Task item.
Filter the listing below, please, and copy only the lines with the word "class".

───── Input material

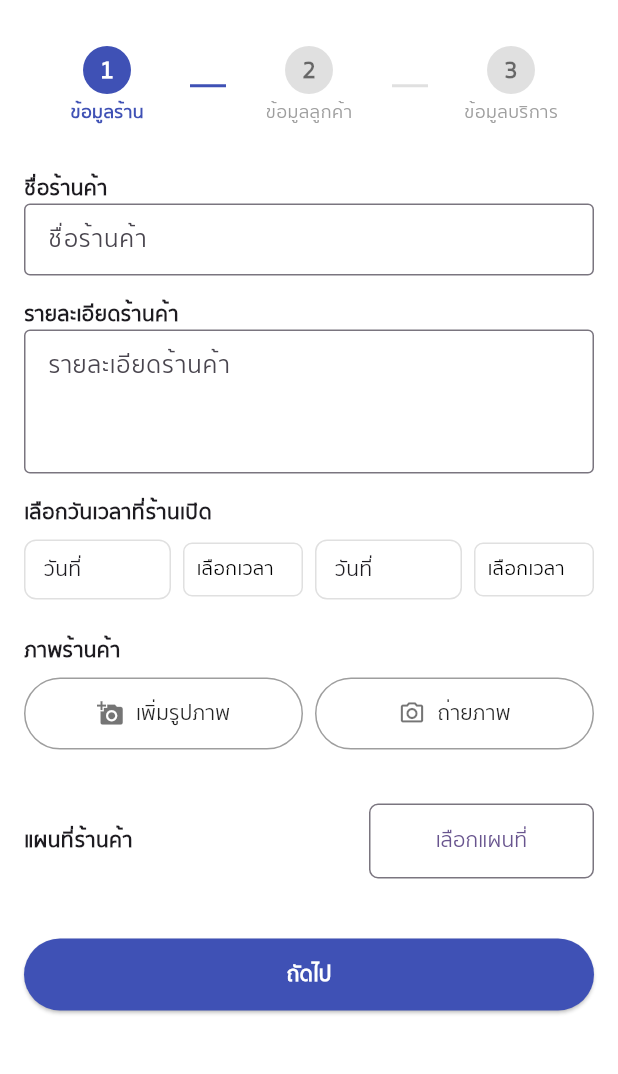
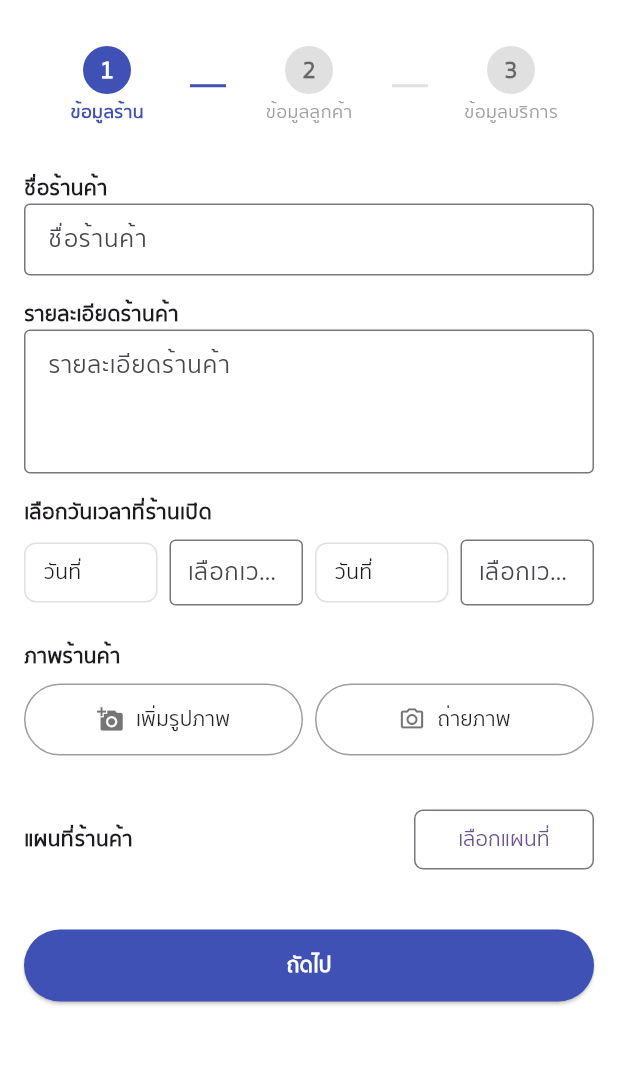
Before and after one commit to AshaTechCorporation/ksice, a Flutter app: the CustomerPage screen opened directly, after a tap on "เพิ่มรูปภาพ", on a phone screen of 412 x 824 dp, the part 62-1136 px from its top. Run offline on Flutter 3.47's test engine with Material 3 defaults, Android fonts, the phone set to English and light mode, and no system bars; our stand-ins replace camera, dio, geolocator, google_maps_flutter, image_picker, permission_handler and 2 more; missing offline and left inert: flutter_polyline_points; accounts and stored records are empty; network calls fail.

Commit message:
เช็คปุ่มกด และการเลือกวันที่

```diff
--- a/lib/employee/home/customerPage.dart
+++ b/lib/employee/home/customerPage.dart
@@ -2,6 +2,7 @@ import 'dart:developer';
 import 'dart:io';
 
 import 'package:flutter/material.dart';
+import 'package:flutter/services.dart';
 import 'package:google_maps_flutter/google_maps_flutter.dart';
 import 'package:http/http.dart';
 import 'package:image_picker/image_picker.dart';
@@ -372,8 +373,8 @@ class _CustomerPageState extends State<CustomerPage> with TickerProviderStateMix
             children: [
               _label('แผนที่ร้านค้า'),
               SizedBox(
-                width: 150,
-                height: 50,
+                width: 120,
+                height: 40,
                 child: OutlinedButton(
                   onPressed: () async {
                     result = await Navigator.push(
@@ -386,6 +387,7 @@ class _CustomerPageState extends State<CustomerPage> with TickerProviderStateMix
                     if (result != null) {
                       print('เลือกแล้ว: lat=${result!.latitude}, lng=${result!.longitude}');
                     }
+                    setState(() {});
                   },
                   style: OutlinedButton.styleFrom(
                     shape: RoundedRectangleBorder(
@@ -397,6 +399,7 @@ class _CustomerPageState extends State<CustomerPage> with TickerProviderStateMix
               ),
             ],
           ),
+          result != null ? Text('ละติจูด = ${result!.latitude.toStringAsFixed(3)}, ลองติจูด = ${result!.longitude.toStringAsFixed(3)}') : SizedBox(),
 
           SizedBox(height: 16),
           //_textField('รายละเอียดที่ตั้งร้านค้า', maxLines: 2),
@@ -587,7 +590,10 @@ class _CustomerPageState extends State<CustomerPage> with TickerProviderStateMix
             FormInputField(
               hint: 'เบอร์โทรศัพท์',
               controller: phoneController,
-              keyboardType: TextInputType.phone,
+              keyboardType: TextInputType.number,
+              inputFormatters: [
+                LengthLimitingTextInputFormatter(10),
+              ],
             ),
             SizedBox(height: 24),
             SizedBox(
@@ -643,12 +649,12 @@ class _CustomerPageState extends State<CustomerPage> with TickerProviderStateMix
                     activeColor: Colors.indigo,
                   ),
                   SizedBox(width: 8),
-                  _timePickerField(startControllers[day]!),
+                  _timePickerField(startControllers[day]!, enabled: daySelected[day] ?? false),
                   Padding(
                     padding: const EdgeInsets.symmetric(horizontal: 6),
                     child: Text('-', style: TextStyle(fontSize: 16, color: Colors.grey.shade700)),
                   ),
-                  _timePickerField(endControllers[day]!),
+                  _timePickerField(endControllers[day]!, enabled: daySelected[day] ?? false),
                 ],
               ),
             );
@@ -991,32 +997,32 @@ class _CustomerPageState extends State<CustomerPage> with TickerProviderStateMix
             child: ElevatedButton(
               onPressed: () async {
                 try {
-                  LoadingDialog.open(context);
-                  shopImages.clear();
-                  List<Map<String, dynamic>> memberProductRequests = [];
+                  // LoadingDialog.open(context);
+                  // shopImages.clear();
+                  // List<Map<String, dynamic>> memberProductRequests = [];
 
-                  for (var product in selectedProducts) {
-                    // ถ้าไม่มี unit ให้ใช้ 1 แทน
-                    final unitId = product.product_units != null && product.product_units!.isNotEmpty ? product.product_units!.first.id : 1;
+                  // for (var product in selectedProducts) {
+                  //   // ถ้าไม่มี unit ให้ใช้ 1 แทน
+                  //   final unitId = product.product_units != null && product.product_units!.isNotEmpty ? product.product_units!.first.id : 1;
 
-                    final qty = quantities[product.id] ?? 1;
+                  //   final qty = quantities[product.id] ?? 1;
 
-                    if (qty > 0) {
-                      memberProductRequests.add({
-                        'product_id': product.id,
-                        'product_unit_id': unitId,
-                        'qty': qty,
-                      });
-                    }
-                  }
+                  //   if (qty > 0) {
+                  //     memberProductRequests.add({
+                  //       'product_id': product.id,
+                  //       'product_unit_id': unitId,
+                  //       'qty': qty,
+                  //     });
+                  //   }
+                  // }
 
-                  //inspect(memberProductRequests);
-                  if (shopImages.isNotEmpty) {
-                    for (var i = 0; i < shopImages.length; i++) {
-                      final image = await UoloadService.addImage(file: File(shopImages[i].path), path: 'images/asset/');
-                      listImageAPI!.add(image);
-                    }
-                  }
+                  // //inspect(memberProductRequests);
+                  // if (shopImages.isNotEmpty) {
+                  //   for (var i = 0; i < shopImages.length; i++) {
+                  //     final image = await UoloadService.addImage(file: File(shopImages[i].path), path: 'images/asset/');
+                  //     listImageAPI!.add(image);
+                  //   }
+                  // }
 
                   final Map<String, int> workDays = {for (var entry in daySelected.entries) thaiToKey[entry.key]!: entry.value ? 1 : 0};
                   Map<String, String> workTimes = {};
@@ -1032,34 +1038,34 @@ class _CustomerPageState extends State<CustomerPage> with TickerProviderStateMix
                   }
                   inspect(workDays);
                   inspect(workTimes);
-                  final addCustomer = await HomeService.customerCreate(
-                      name: nameShopController.text,
-                      detail: detailShopController.text,
-                      phone: phoneController.text,
-                      date_work: openDateController.text,
-                      time_time: openTimeController.text,
-                      lat: result!.latitude.toString(), // แทนที่ด้วยค่าจริง
-                      lon: result!.longitude.toString(), // แทนที่ด้วยค่าจริง
-                      card_fname: card_fname.text,
-                      card_lname: card_lname.text,
-                      card_birth_date: convertDateFormat(card_birth_date.text), // แทนที่ด้วยค่าจริง
-                      card_address: card_address.text,
-                      card_district: card_district.text,
-                      card_sub_district: card_sub_district.text,
-                      card_postal_code: card_postal_code.text,
-                      card_gender: card_gender.text,
-                      card_idcard: card_idcard.text, // แทนที่ด้วยค่าจริง
-                      card_image: imageAPI ?? '', // แทนที่ด้วยค่าจริง
-                      card_province: 'กรุงเทพมหานคร', // แทนที่ด้วยค่าจริง
-                      member_shop_images: listImageAPI ?? [],
-                      work_days: workDays,
-                      work_times: workTimes,
-                      member_product_requests: memberProductRequests);
-                  LoadingDialog.close(context);
-                  if (!mounted) return;
-                  if (addCustomer['status'] == true) {
-                    Navigator.pop(context);
-                  }
+                  // final addCustomer = await HomeService.customerCreate(
+                  //     name: nameShopController.text,
+                  //     detail: detailShopController.text,
+                  //     phone: phoneController.text,
+                  //     date_work: openDateController.text,
+                  //     time_time: openTimeController.text,
+                  //     lat: result!.latitude.toString(), // แทนที่ด้วยค่าจริง
+                  //     lon: result!.longitude.toString(), // แทนที่ด้วยค่าจริง
+                  //     card_fname: card_fname.text,
+                  //     card_lname: card_lname.text,
+                  //     card_birth_date: convertDateFormat(card_birth_date.text), // แทนที่ด้วยค่าจริง
+                  //     card_address: card_address.text,
+                  //     card_district: card_district.text,
+                  //     card_sub_district: card_sub_district.text,
+                  //     card_postal_code: card_postal_code.text,
+                  //     card_gender: card_gender.text,
+                  //     card_idcard: card_idcard.text, // แทนที่ด้วยค่าจริง
+                  //     card_image: imageAPI ?? '', // แทนที่ด้วยค่าจริง
+                  //     card_province: 'กรุงเทพมหานคร', // แทนที่ด้วยค่าจริง
+                  //     member_shop_images: listImageAPI ?? [],
+                  //     work_days: workDays,
+                  //     work_times: workTimes,
+                  //     member_product_requests: memberProductRequests);
+                  // LoadingDialog.close(context);
+                  // if (!mounted) return;
+                  // if (addCustomer['status'] == true) {
+                  //   Navigator.pop(context);
+                  // }
                 } on Exception catch (e) {
                   if (!mounted) return;
                   LoadingDialog.close(context);
@@ -1086,23 +1092,29 @@ class _CustomerPageState extends State<CustomerPage> with TickerProviderStateMix
     );
   }
 
-  Widget _timePickerField(TextEditingController controller) {
-    return GestureDetector(
-      onTap: () => _selectTime(controller),
-      child: AbsorbPointer(
-        child: Container(
-          width: 80,
-          height: 36,
-          padding: EdgeInsets.symmetric(horizontal: 8),
-          decoration: BoxDecoration(
-            border: Border.all(color: Colors.grey.shade300),
-            borderRadius: BorderRadius.circular(6),
-          ),
-          alignment: Alignment.centerLeft,
-          child: Text(
-            controller.text.isEmpty ? 'เลือกเวลา' : controller.text,
-            style: TextStyle(fontSize: 13, color: Colors.black),
-          ),
+  Widget _timePickerField(TextEditingController controller, {bool enabled = true}) {
+    return Expanded(
+      child: TextField(
+        controller: controller,
+        enabled: enabled,
+        readOnly: true,
+        onTap: enabled
+            ? () async {
+                final TimeOfDay? pickedTime = await showTimePicker(
+                  context: context,
+                  initialTime: TimeOfDay.now(),
+                );
+                if (pickedTime != null) {
+                  final formatted = pickedTime.format(context);
+                  controller.text = formatted;
+                }
+              }
+            : null, // ปิด onTap ถ้า disabled
+        decoration: InputDecoration(
+          hintText: 'เลือกเวลา',
+          isDense: true,
+          contentPadding: const EdgeInsets.symmetric(vertical: 10, horizontal: 8),
+          border: const OutlineInputBorder(),
         ),
       ),
     );
--- a/lib/employee/home/widgets/FormInputField.dart
+++ b/lib/employee/home/widgets/FormInputField.dart
@@ -1,15 +1,18 @@
 import 'package:flutter/material.dart';
+import 'package:flutter/services.dart';
 
 class FormInputField extends StatelessWidget {
   final String hint;
   final TextEditingController controller;
   final TextInputType keyboardType;
+  final List<TextInputFormatter>? inputFormatters;
 
   const FormInputField({
     super.key,
     required this.hint,
     required this.controller,
     this.keyboardType = TextInputType.text,
+    this.inputFormatters, // ✅ เพิ่มตรงนี้
   });
 
   @override
@@ -17,6 +20,7 @@ class FormInputField extends StatelessWidget {
     return TextField(
       controller: controller,
       keyboardType: keyboardType,
+      inputFormatters: inputFormatters, // ✅ ใช้งานตรงนี้
       decoration: InputDecoration(
         hintText: hint,
         border: const OutlineInputBorder(),
```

──────────

Output of the task.
@@ -372,8 +373,8 @@ class _CustomerPageState extends State<CustomerPage> with TickerProviderStateMix
@@ -386,6 +387,7 @@ class _CustomerPageState extends State<CustomerPage> with TickerProviderStateMix
@@ -397,6 +399,7 @@ class _CustomerPageState extends State<CustomerPage> with TickerProviderStateMix
@@ -587,7 +590,10 @@ class _CustomerPageState extends State<CustomerPage> with TickerProviderStateMix
@@ -643,12 +649,12 @@ class _CustomerPageState extends State<CustomerPage> with TickerProviderStateMix
@@ -991,32 +997,32 @@ class _CustomerPageState extends State<CustomerPage> with TickerProviderStateMix
@@ -1032,34 +1038,34 @@ class _CustomerPageState extends State<CustomerPage> with TickerProviderStateMix
@@ -1086,23 +1092,29 @@ class _CustomerPageState extends State<CustomerPage> with TickerProviderStateMix
 class FormInputField extends StatelessWidget {
@@ -17,6 +20,7 @@ class FormInputField extends StatelessWidget {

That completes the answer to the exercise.